### Problem requirements
Each line of the listing that includes "county" should be reported.

- - -

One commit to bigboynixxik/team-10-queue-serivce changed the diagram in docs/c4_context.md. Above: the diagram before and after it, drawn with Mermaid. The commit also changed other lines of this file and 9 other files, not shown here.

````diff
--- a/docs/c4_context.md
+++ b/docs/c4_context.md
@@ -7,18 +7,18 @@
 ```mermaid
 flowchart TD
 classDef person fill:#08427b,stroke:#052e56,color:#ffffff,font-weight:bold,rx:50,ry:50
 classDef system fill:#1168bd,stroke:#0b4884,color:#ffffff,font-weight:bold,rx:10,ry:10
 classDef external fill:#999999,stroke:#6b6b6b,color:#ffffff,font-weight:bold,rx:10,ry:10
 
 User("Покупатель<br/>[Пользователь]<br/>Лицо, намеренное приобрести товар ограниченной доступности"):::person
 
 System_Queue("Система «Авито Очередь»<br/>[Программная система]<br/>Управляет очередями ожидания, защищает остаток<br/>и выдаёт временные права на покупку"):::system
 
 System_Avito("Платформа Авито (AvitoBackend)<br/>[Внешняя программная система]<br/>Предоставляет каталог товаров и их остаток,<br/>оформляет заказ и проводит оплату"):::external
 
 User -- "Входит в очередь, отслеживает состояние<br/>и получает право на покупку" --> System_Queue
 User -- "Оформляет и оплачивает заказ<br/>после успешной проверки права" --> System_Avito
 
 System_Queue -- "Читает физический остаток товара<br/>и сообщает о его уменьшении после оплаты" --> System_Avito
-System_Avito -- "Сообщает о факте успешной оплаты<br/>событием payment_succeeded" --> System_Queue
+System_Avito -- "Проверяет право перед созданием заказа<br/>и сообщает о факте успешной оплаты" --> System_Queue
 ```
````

- - -

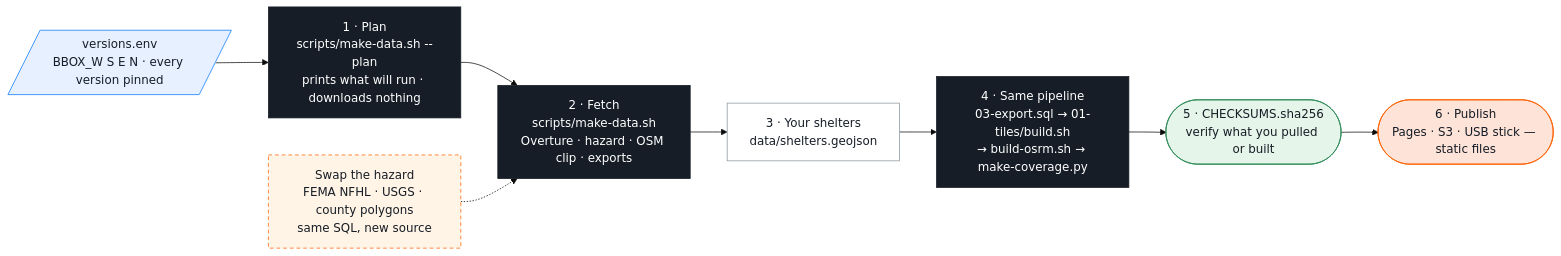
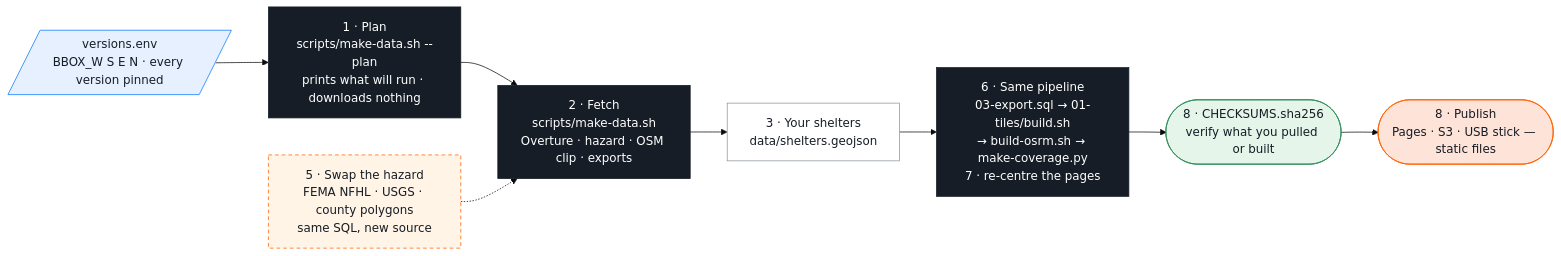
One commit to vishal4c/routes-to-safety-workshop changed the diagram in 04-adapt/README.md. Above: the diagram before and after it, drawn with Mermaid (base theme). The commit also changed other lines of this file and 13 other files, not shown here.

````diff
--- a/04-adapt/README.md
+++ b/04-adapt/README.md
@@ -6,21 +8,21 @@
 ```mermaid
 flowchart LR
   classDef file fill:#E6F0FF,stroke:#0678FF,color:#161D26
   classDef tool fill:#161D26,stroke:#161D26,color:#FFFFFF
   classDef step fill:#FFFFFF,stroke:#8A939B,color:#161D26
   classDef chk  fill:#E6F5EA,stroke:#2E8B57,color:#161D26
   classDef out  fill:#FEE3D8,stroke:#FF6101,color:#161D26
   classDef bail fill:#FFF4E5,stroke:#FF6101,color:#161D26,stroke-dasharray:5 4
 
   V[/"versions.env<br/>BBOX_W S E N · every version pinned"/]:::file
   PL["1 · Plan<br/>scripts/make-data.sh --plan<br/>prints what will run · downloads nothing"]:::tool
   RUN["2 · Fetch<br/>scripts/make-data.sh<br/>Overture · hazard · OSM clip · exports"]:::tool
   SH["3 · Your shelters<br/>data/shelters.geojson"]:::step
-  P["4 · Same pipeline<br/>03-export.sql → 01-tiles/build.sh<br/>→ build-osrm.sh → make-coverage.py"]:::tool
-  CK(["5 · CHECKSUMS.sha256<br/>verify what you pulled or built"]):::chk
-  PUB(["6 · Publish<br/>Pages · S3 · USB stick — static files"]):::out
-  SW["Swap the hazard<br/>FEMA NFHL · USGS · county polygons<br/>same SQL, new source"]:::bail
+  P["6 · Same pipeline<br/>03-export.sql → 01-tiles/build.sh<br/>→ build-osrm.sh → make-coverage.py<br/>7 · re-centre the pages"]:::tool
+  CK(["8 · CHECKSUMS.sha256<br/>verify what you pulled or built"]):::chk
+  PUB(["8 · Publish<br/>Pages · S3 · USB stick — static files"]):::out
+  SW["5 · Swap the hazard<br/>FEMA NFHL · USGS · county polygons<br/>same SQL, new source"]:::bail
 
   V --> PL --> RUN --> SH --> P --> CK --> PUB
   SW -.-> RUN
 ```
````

- - -

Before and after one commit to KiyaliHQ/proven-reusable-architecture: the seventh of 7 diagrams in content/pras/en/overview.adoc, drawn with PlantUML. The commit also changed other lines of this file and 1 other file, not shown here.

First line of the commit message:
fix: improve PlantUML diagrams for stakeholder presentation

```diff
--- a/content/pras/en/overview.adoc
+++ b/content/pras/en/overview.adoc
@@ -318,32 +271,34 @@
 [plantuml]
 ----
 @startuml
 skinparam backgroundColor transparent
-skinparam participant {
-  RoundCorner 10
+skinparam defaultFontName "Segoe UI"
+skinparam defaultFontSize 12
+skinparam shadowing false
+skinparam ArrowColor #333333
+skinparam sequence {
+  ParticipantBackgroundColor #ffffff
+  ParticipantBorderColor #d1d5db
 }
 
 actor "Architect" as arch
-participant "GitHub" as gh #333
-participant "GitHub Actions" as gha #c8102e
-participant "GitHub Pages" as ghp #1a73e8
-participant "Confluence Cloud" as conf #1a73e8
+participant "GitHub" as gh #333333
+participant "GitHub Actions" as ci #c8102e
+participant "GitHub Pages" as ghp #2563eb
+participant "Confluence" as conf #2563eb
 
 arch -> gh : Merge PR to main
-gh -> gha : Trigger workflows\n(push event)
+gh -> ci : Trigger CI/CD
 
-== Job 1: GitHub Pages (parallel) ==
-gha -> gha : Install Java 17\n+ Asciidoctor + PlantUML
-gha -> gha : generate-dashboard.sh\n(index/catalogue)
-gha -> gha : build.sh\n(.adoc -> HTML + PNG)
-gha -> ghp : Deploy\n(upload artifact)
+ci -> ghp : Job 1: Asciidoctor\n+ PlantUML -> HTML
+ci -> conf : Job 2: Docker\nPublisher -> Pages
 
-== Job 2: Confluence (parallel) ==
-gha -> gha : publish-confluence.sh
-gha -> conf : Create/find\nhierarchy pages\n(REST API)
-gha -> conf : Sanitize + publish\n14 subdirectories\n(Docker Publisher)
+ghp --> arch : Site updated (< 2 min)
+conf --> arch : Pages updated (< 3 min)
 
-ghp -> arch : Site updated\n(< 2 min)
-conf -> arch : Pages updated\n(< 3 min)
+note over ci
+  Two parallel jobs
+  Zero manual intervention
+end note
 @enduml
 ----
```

- - -

### Problem solution
-  SW["Swap the hazard<br/>FEMA NFHL · USGS · county polygons<br/>same SQL, new source"]:::bail
+  SW["5 · Swap the hazard<br/>FEMA NFHL · USGS · county polygons<br/>same SQL, new source"]:::bail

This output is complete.